KNOXVILLE - Will the real Tennessee men's basketball team please stand up? And for more than one or two games at a time?
The good Volunteers inhabited Thompson-Boling Arena against South Carolina on Saturday afternoon. UT led the worst team in the Southeastern Conference by 23 points at halftime and coasted to a 72-53 victory.
When the Big Orange plays like this, it's easy to envision Cuonzo Martin's third UT team upsetting No. 3 Florida inside this same building Tuesday night. And earning its first NCAA tournament bid under the Conz. And maybe even winning a game or two in the Big Dance.
Trouble is, 23 games into this 15-8 Vols season (6-4 in SEC play), no one yet knows if the Tennessee team that took the court against the Gamecocks is the real deal or if that distinction goes to the befuddlingly bad bunch that lost at home to Texas A&M, got shellacked at Florida 15 days ago and was stunned at Vanderbilt last week.

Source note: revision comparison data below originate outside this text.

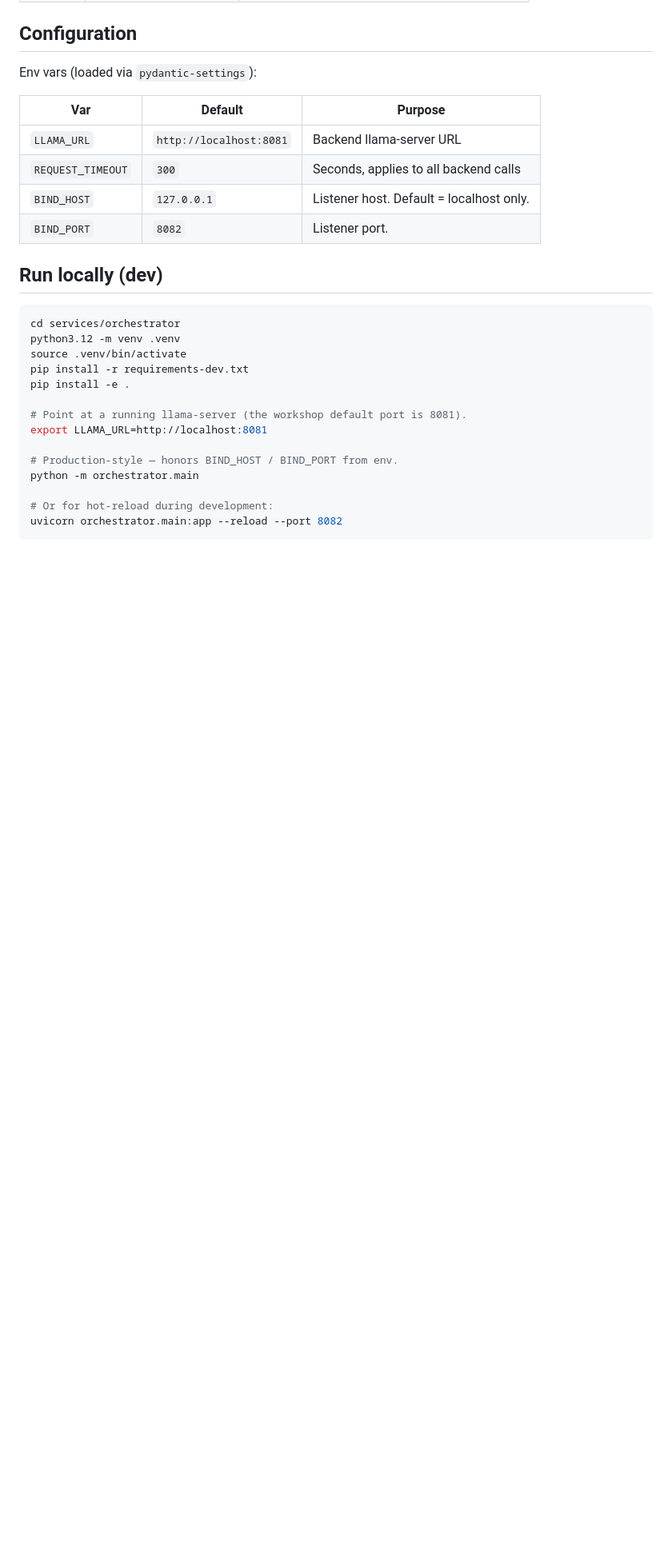
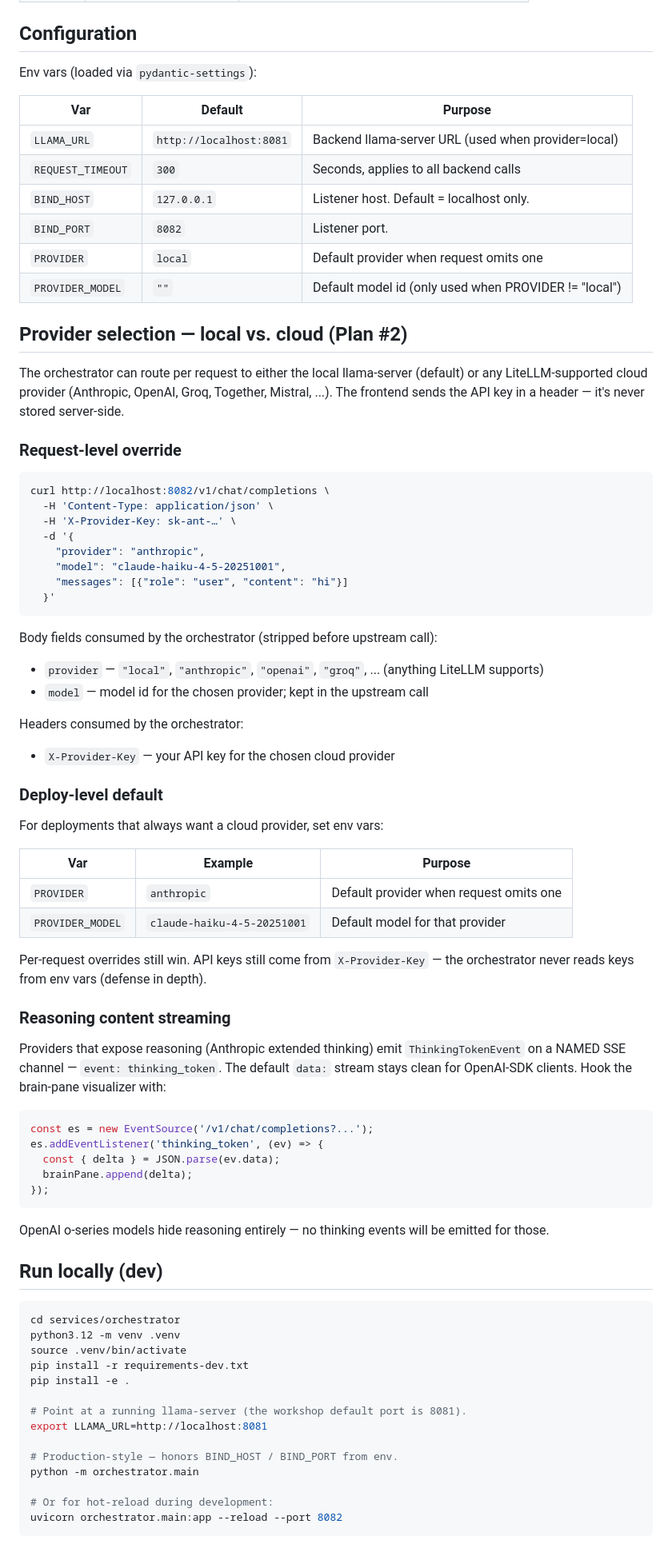
Before and after one commit to Lucasmind/nodeava, a Markdown page: services/orchestrator/README.md, the part around one of its changes. Shown at 80% size. GitHub-like rendering; blank space fills up the shorter version.

Commit message:
docs(orch): document provider selection + ThinkingTokenEvent SSE channel

````diff
--- a/services/orchestrator/README.md
+++ b/services/orchestrator/README.md
@@ -26,10 +26,69 @@ Env vars (loaded via `pydantic-settings`):
 
 | Var | Default | Purpose |
 |---|---|---|
-| `LLAMA_URL` | `http://localhost:8081` | Backend llama-server URL |
+| `LLAMA_URL` | `http://localhost:8081` | Backend llama-server URL (used when provider=local) |
 | `REQUEST_TIMEOUT` | `300` | Seconds, applies to all backend calls |
 | `BIND_HOST` | `127.0.0.1` | Listener host. Default = localhost only. |
 | `BIND_PORT` | `8082` | Listener port. |
+| `PROVIDER` | `local` | Default provider when request omits one |
+| `PROVIDER_MODEL` | `""` | Default model id (only used when PROVIDER != "local") |
+
+## Provider selection — local vs. cloud (Plan #2)
+
+The orchestrator can route per request to either the local llama-server
+(default) or any LiteLLM-supported cloud provider (Anthropic, OpenAI,
+Groq, Together, Mistral, ...). The frontend sends the API key in a
+header — it's never stored server-side.
+
+### Request-level override
+
+```bash
+curl http://localhost:8082/v1/chat/completions \
+  -H 'Content-Type: application/json' \
+  -H 'X-Provider-Key: sk-ant-…' \
+  -d '{
+    "provider": "anthropic",
+    "model": "claude-haiku-4-5-20251001",
+    "messages": [{"role": "user", "content": "hi"}]
+  }'
+```
+
+Body fields consumed by the orchestrator (stripped before upstream call):
+- `provider` — `"local"`, `"anthropic"`, `"openai"`, `"groq"`, ... (anything LiteLLM supports)
+- `model` — model id for the chosen provider; kept in the upstream call
+
+Headers consumed by the orchestrator:
+- `X-Provider-Key` — your API key for the chosen cloud provider
+
+### Deploy-level default
+
+For deployments that always want a cloud provider, set env vars:
+
+| Var | Example | Purpose |
+|---|---|---|
+| `PROVIDER` | `anthropic` | Default provider when request omits one |
+| `PROVIDER_MODEL` | `claude-haiku-4-5-20251001` | Default model for that provider |
+
+Per-request overrides still win. API keys still come from `X-Provider-Key` —
+the orchestrator never reads keys from env vars (defense in depth).
+
+### Reasoning content streaming
+
+Providers that expose reasoning (Anthropic extended thinking) emit
+`ThinkingTokenEvent` on a NAMED SSE channel — `event: thinking_token`.
+The default `data:` stream stays clean for OpenAI-SDK clients. Hook the
+brain-pane visualizer with:
+
+```js
+const es = new EventSource('/v1/chat/completions?...');
+es.addEventListener('thinking_token', (ev) => {
+  const { delta } = JSON.parse(ev.data);
+  brainPane.append(delta);
+});
+```
+
+OpenAI o-series models hide reasoning entirely — no thinking events
+will be emitted for those.
 
 ## Run locally (dev)
 
````
Also changed, not shown: other parts of services/orchestrator/README.md (+9 -5 lines).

When you're a third of the way through February and you've yet to win more than four games in a row all season, it's tough to know whether your team is good, bad or somewhere in between, which usually spells N-I-T instead of N-C-A-A.
"We know we shouldn't have lost to Texas A&M here at home, and we shouldn't have lost at Vanderbilt," said senior wing Jordan McRae, who made sure the Vols wouldn't lose to the Gamecocks by scoring a game-high 24 points while hitting six of eight 3-pointers.
"We've got to learn that you can't let up after two wins in a row. You have to start preparing for the next game two or three days before that, as soon as you get the scouting report."
At least one scouting report on Tennessee should read: Stop McRae and you stop Tennessee. The Vols are 0-4 in SEC play when he shoots under 40 percent from the field. Conversely, they've lost only once all season -- at No. 4 and unbeaten Wichita State -- when he's hit better than 45 percent from the floor.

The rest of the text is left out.